TRY IT
Scan the data below for the string "attractors". Copy every line where it appears.

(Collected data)
Segment Open
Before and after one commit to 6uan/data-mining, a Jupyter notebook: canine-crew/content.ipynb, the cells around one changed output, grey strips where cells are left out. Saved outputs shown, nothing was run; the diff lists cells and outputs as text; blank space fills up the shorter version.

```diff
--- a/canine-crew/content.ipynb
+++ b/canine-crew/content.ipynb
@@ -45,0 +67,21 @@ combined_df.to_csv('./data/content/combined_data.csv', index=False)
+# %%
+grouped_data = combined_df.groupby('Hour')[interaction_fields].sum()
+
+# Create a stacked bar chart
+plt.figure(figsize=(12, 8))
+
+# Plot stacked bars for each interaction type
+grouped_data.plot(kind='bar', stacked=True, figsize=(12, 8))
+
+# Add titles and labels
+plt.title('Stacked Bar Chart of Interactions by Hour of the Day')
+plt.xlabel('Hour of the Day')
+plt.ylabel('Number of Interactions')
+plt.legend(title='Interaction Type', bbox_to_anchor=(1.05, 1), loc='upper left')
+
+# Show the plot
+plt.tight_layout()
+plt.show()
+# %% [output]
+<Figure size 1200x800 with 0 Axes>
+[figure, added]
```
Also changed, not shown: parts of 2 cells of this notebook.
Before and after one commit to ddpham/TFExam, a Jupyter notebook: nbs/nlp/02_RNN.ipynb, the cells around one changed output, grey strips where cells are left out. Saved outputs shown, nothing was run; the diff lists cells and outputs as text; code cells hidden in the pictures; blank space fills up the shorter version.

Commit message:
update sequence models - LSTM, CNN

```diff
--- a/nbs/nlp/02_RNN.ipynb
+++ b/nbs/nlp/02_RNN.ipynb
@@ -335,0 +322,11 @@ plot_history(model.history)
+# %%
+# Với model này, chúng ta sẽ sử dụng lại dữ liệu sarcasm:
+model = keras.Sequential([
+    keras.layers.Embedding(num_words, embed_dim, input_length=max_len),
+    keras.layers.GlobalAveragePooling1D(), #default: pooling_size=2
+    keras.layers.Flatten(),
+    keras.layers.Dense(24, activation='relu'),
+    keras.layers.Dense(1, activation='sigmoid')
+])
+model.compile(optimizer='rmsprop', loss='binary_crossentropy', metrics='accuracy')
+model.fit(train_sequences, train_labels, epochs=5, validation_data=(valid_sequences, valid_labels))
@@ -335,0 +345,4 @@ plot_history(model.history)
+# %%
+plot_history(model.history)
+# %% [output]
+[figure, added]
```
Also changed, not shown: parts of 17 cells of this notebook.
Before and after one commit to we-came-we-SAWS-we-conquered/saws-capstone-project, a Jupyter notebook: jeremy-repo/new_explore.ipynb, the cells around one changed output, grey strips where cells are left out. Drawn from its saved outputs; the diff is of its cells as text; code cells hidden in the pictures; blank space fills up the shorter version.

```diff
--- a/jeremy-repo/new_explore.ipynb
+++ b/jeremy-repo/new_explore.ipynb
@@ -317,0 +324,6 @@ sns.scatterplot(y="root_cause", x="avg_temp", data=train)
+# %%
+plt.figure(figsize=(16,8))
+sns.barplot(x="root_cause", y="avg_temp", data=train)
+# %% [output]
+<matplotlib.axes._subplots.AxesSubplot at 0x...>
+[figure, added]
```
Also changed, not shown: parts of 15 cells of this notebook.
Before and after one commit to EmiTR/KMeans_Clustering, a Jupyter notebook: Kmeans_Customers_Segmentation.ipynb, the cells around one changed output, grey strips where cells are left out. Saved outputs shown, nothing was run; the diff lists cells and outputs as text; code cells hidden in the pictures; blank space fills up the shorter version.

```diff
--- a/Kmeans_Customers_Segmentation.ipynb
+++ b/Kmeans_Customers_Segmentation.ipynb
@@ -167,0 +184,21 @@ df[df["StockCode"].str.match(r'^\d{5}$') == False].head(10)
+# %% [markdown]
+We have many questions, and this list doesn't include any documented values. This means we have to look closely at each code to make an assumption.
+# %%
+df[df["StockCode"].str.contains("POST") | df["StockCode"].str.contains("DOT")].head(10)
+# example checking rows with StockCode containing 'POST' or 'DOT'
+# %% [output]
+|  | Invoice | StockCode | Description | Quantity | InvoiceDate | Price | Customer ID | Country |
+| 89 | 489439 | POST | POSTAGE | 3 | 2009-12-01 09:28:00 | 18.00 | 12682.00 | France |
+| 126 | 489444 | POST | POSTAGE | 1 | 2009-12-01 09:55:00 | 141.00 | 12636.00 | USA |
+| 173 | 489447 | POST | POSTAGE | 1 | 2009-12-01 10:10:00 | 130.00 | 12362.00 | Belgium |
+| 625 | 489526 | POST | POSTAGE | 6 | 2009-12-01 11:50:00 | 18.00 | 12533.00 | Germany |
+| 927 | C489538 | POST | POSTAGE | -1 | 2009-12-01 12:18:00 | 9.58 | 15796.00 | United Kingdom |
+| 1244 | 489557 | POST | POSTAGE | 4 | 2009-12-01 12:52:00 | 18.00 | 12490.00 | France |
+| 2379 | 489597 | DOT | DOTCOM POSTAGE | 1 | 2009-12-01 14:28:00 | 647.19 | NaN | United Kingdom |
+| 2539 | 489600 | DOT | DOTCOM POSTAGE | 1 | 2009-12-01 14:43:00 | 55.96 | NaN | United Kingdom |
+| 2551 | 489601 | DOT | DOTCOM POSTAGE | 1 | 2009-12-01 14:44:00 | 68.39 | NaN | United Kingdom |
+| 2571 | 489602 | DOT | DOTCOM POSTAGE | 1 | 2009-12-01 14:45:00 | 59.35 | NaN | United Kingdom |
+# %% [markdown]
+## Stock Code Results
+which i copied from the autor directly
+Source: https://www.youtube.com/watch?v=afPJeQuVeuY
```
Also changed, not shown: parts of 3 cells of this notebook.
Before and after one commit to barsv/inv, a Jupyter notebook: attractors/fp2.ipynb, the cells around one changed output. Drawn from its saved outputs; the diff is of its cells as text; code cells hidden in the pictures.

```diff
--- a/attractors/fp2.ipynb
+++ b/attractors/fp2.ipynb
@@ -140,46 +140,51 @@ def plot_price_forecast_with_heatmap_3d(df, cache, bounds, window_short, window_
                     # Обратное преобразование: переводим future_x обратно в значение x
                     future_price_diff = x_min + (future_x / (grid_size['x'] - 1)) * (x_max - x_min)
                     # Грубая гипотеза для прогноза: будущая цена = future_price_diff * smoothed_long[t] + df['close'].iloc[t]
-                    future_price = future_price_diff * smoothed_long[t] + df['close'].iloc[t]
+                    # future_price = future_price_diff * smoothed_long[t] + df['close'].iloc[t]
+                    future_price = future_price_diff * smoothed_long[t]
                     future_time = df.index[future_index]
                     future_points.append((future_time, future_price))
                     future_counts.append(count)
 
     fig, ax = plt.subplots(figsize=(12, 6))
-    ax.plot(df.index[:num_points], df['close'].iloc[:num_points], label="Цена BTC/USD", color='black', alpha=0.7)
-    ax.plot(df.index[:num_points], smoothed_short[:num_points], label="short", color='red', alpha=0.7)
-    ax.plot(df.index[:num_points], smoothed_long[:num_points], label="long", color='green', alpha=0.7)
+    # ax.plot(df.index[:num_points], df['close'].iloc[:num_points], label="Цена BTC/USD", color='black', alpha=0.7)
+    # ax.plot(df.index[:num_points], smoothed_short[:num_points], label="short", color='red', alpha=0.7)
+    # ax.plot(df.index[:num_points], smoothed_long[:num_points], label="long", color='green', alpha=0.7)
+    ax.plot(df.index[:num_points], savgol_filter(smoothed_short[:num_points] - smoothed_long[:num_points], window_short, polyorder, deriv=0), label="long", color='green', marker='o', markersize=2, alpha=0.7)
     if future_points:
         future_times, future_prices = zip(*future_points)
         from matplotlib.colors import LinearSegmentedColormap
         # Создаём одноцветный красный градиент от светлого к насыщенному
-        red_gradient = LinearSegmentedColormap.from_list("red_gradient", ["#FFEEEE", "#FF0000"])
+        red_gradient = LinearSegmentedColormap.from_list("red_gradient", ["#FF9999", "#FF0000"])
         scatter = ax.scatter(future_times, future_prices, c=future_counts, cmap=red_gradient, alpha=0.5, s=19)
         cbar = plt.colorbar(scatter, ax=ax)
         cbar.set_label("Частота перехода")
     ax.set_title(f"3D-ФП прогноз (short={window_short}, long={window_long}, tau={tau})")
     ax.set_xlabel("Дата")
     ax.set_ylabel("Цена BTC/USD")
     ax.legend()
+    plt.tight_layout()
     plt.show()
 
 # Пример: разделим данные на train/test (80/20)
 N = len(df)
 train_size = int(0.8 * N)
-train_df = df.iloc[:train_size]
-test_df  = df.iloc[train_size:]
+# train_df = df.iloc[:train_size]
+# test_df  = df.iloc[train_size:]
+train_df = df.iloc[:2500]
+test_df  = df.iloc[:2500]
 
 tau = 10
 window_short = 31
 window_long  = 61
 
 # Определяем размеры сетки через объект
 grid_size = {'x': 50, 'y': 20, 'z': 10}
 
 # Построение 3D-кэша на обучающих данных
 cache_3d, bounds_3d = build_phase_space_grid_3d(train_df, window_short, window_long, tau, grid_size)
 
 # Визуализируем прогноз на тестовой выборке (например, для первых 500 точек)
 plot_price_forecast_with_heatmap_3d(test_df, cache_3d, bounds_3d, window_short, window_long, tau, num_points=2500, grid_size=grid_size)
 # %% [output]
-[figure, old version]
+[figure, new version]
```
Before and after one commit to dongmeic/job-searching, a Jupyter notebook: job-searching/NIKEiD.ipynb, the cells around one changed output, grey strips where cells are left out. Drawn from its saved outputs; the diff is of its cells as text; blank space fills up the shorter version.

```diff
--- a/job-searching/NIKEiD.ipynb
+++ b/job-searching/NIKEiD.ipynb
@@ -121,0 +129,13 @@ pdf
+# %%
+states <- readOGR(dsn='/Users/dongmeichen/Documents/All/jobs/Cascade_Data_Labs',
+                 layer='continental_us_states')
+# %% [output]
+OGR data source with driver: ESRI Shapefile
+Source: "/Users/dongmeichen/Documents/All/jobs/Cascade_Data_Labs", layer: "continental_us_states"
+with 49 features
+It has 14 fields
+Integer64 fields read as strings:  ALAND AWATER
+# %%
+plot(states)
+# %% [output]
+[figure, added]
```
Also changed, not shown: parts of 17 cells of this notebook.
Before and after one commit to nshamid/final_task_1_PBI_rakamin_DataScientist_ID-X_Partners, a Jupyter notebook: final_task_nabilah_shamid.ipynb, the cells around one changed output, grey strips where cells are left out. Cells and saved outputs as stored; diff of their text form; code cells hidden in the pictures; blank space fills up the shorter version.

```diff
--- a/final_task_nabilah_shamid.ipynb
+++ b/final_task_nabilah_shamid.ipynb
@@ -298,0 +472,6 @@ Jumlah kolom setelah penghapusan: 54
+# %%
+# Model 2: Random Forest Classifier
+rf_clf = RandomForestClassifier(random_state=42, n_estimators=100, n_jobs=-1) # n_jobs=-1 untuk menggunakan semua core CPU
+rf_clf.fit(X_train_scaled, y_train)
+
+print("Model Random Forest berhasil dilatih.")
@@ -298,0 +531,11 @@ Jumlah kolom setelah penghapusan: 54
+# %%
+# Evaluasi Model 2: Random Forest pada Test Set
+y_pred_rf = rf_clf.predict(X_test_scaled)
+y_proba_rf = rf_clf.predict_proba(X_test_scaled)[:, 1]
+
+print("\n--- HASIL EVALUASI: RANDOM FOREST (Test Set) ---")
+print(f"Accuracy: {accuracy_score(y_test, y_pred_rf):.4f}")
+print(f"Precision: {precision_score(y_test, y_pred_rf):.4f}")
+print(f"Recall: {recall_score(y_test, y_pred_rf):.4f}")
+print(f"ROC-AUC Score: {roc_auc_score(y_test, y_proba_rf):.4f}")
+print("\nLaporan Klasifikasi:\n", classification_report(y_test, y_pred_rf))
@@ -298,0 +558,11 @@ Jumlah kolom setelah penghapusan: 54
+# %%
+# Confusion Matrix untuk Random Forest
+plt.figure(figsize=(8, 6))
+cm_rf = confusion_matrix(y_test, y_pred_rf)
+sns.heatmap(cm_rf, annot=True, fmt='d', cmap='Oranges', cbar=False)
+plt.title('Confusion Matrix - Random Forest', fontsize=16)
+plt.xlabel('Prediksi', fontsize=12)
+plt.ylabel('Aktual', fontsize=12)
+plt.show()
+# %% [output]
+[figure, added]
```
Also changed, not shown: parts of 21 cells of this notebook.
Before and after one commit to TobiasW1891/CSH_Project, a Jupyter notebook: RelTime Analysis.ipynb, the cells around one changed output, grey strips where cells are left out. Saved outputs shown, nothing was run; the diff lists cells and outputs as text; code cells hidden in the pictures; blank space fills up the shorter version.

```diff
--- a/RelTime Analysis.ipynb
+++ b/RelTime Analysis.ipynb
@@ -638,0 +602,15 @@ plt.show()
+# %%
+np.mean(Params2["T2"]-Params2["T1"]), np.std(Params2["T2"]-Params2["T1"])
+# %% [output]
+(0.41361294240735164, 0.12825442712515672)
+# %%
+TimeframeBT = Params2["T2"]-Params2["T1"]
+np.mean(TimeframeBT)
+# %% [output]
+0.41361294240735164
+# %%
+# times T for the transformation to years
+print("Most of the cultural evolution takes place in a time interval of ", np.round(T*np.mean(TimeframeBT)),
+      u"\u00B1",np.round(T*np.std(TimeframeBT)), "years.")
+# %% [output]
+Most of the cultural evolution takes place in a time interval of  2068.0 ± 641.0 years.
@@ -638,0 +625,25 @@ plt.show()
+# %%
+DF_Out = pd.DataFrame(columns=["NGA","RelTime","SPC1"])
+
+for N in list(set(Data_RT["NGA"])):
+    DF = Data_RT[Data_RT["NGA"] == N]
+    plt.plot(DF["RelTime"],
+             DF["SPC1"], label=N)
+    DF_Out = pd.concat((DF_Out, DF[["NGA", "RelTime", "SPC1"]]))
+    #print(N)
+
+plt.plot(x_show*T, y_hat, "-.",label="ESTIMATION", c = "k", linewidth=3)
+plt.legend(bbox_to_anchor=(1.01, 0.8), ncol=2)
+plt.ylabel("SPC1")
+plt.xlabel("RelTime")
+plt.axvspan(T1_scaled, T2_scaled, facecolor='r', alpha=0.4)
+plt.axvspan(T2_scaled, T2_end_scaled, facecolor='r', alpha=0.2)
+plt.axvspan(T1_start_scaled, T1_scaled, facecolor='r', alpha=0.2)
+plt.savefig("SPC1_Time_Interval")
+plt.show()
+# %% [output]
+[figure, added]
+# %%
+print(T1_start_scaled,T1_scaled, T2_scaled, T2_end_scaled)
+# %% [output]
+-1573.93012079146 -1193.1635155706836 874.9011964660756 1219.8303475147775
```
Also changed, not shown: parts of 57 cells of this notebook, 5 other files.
Segment Closed
ANSWER AREA
Before and after one commit to barsv/inv, a Jupyter notebook: attractors/fp2.ipynb, the cells around one changed output. Drawn from its saved outputs; the diff is of its cells as text; code cells hidden in the pictures.
--- a/attractors/fp2.ipynb
+++ b/attractors/fp2.ipynb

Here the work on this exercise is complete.